-- Opening Marker --

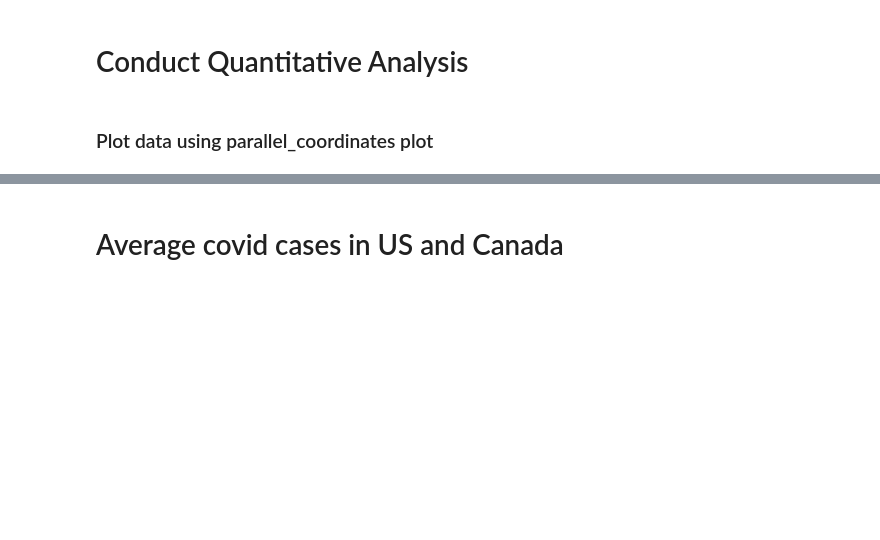
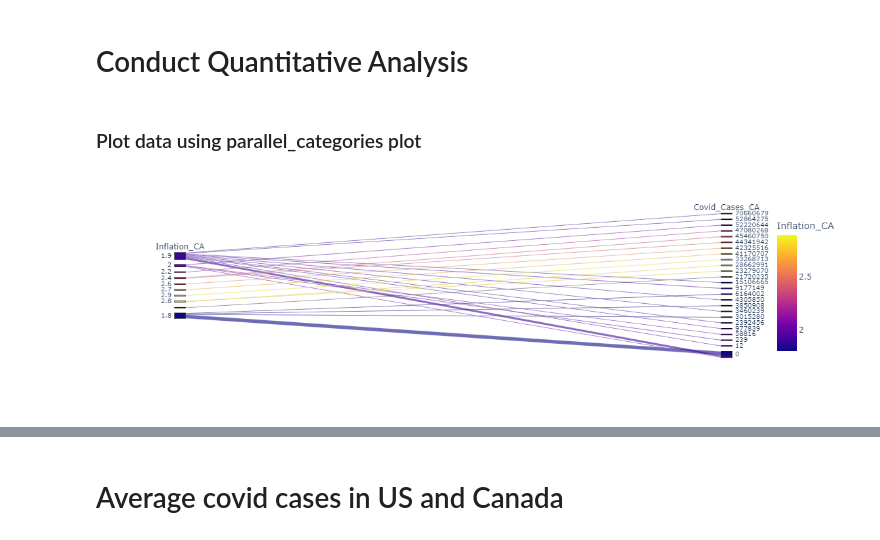
Before and after one commit to malkawenedal/Impact-on-Inflation-due-to-Covid-for-US-Canada, a Jupyter notebook: Analysis.ipynb, the cells around one changed output, grey strips where cells are left out. Drawn from its saved outputs; the diff is of its cells as text; code cells hidden in the pictures; blank space fills up the shorter version.

```diff
--- a/Analysis.ipynb
+++ b/Analysis.ipynb
@@ -59,7 +75,15 @@ dtype: object
 # %% [markdown]
 # Conduct Quantitative Analysis
 # %% [markdown]
-###  Plot data using parallel_coordinates plot
+###  Plot data using parallel_categories plot
+# %%
+px.parallel_categories(
+    combined_df,
+    dimensions=["Inflation_CA","Covid_Cases_CA"],
+    color="Inflation_CA",
+)
+# %% [output]
+[figure, added]
 # %%
 px.parallel_categories(
     combined_df,
```
Also changed, not shown: parts of 15 cells of this notebook, 4 other files.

-- Closing Marker --

▸ What is being asked: Repeat every record above exactly, but drop the pictures.

▸ Exercise answer:
Before and after one commit to malkawenedal/Impact-on-Inflation-due-to-Covid-for-US-Canada, a Jupyter notebook: Analysis.ipynb, the cells around one changed output, grey strips where cells are left out. Drawn from its saved outputs; the diff is of its cells as text; code cells hidden in the pictures; blank space fills up the shorter version.

```diff
--- a/Analysis.ipynb
+++ b/Analysis.ipynb
@@ -59,7 +75,15 @@ dtype: object
 # %% [markdown]
 # Conduct Quantitative Analysis
 # %% [markdown]
-###  Plot data using parallel_coordinates plot
+###  Plot data using parallel_categories plot
+# %%
+px.parallel_categories(
+    combined_df,
+    dimensions=["Inflation_CA","Covid_Cases_CA"],
+    color="Inflation_CA",
+)
+# %% [output]
+[figure, added]
 # %%
 px.parallel_categories(
     combined_df,
```
Also changed, not shown: parts of 15 cells of this notebook, 4 other files.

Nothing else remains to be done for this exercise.